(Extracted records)
##############################
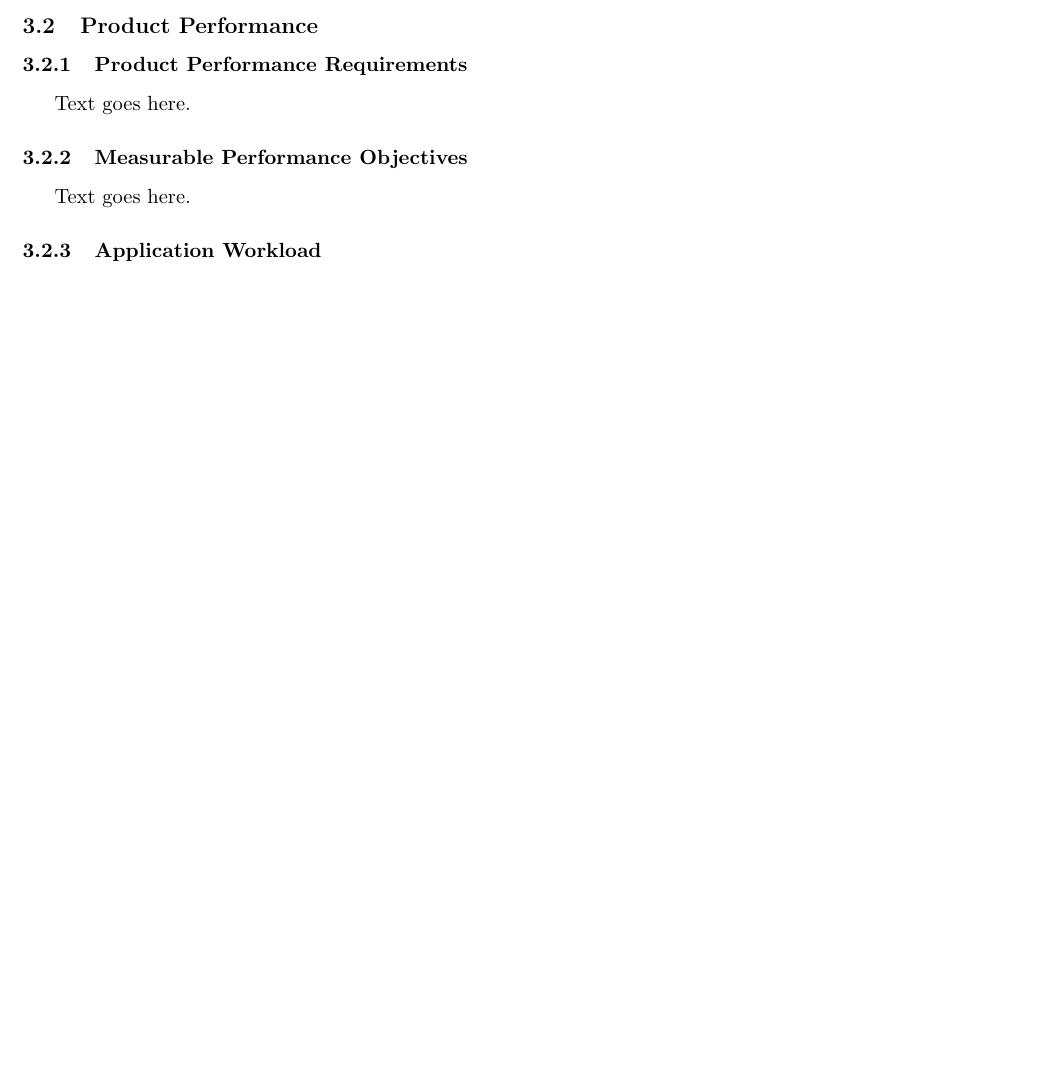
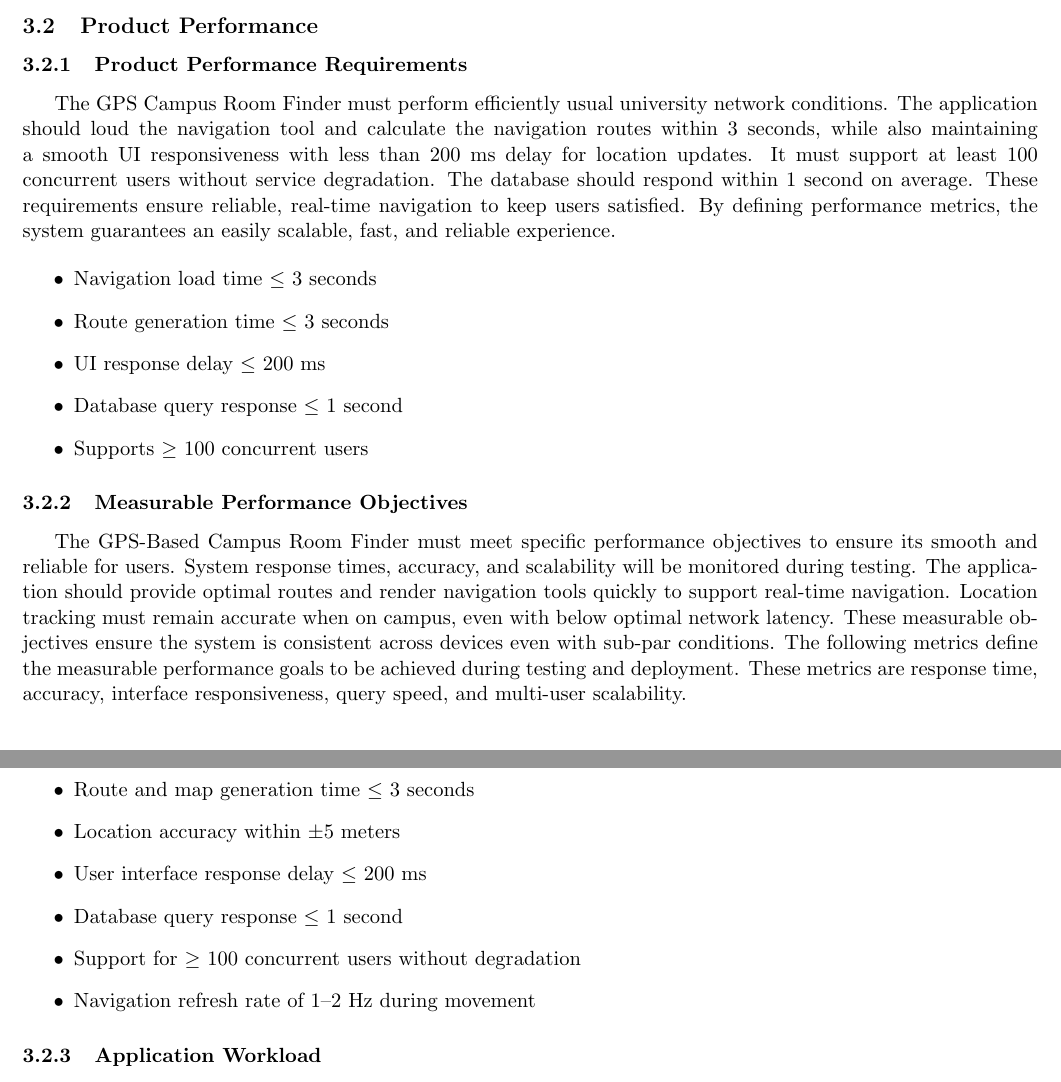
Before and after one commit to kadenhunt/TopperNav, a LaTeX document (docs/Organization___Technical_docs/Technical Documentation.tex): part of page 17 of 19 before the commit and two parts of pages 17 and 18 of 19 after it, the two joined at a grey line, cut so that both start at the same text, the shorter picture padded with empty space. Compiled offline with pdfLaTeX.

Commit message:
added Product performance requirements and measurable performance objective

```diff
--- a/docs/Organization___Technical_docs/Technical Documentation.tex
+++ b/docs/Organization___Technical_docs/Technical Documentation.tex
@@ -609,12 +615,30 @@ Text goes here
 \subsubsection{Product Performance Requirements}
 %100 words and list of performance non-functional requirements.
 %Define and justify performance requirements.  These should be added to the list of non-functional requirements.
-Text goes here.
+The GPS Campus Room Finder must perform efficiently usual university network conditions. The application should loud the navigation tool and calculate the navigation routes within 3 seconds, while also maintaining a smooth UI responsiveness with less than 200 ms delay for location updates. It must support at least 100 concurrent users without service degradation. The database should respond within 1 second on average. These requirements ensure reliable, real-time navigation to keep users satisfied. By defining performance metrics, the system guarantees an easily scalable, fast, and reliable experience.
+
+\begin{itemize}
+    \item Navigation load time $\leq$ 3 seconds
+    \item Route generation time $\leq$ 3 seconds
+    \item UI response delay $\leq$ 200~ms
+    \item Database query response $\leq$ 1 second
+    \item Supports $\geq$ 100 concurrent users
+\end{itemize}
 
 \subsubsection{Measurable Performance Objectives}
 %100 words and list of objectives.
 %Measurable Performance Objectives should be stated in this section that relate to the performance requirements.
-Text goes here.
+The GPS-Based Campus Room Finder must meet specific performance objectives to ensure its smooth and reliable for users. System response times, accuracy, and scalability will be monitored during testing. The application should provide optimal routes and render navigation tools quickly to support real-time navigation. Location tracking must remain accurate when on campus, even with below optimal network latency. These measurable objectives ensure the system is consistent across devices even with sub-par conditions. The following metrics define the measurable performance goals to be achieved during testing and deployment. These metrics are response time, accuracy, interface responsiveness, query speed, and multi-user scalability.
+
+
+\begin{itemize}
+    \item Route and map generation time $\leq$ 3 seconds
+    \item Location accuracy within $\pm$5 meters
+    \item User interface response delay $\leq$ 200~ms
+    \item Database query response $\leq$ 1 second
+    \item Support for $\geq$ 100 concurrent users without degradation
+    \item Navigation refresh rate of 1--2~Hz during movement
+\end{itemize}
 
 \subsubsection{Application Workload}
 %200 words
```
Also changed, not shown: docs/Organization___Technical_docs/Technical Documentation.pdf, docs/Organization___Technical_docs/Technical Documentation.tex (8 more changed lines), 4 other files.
##############################
• [WORK REQUEST]
Please copy every line in the entries where "list" appears.

• [ANSWER AREA]
 %100 words and list of performance non-functional requirements.
 %Define and justify performance requirements.  These should be added to the list of non-functional requirements.
 %100 words and list of objectives.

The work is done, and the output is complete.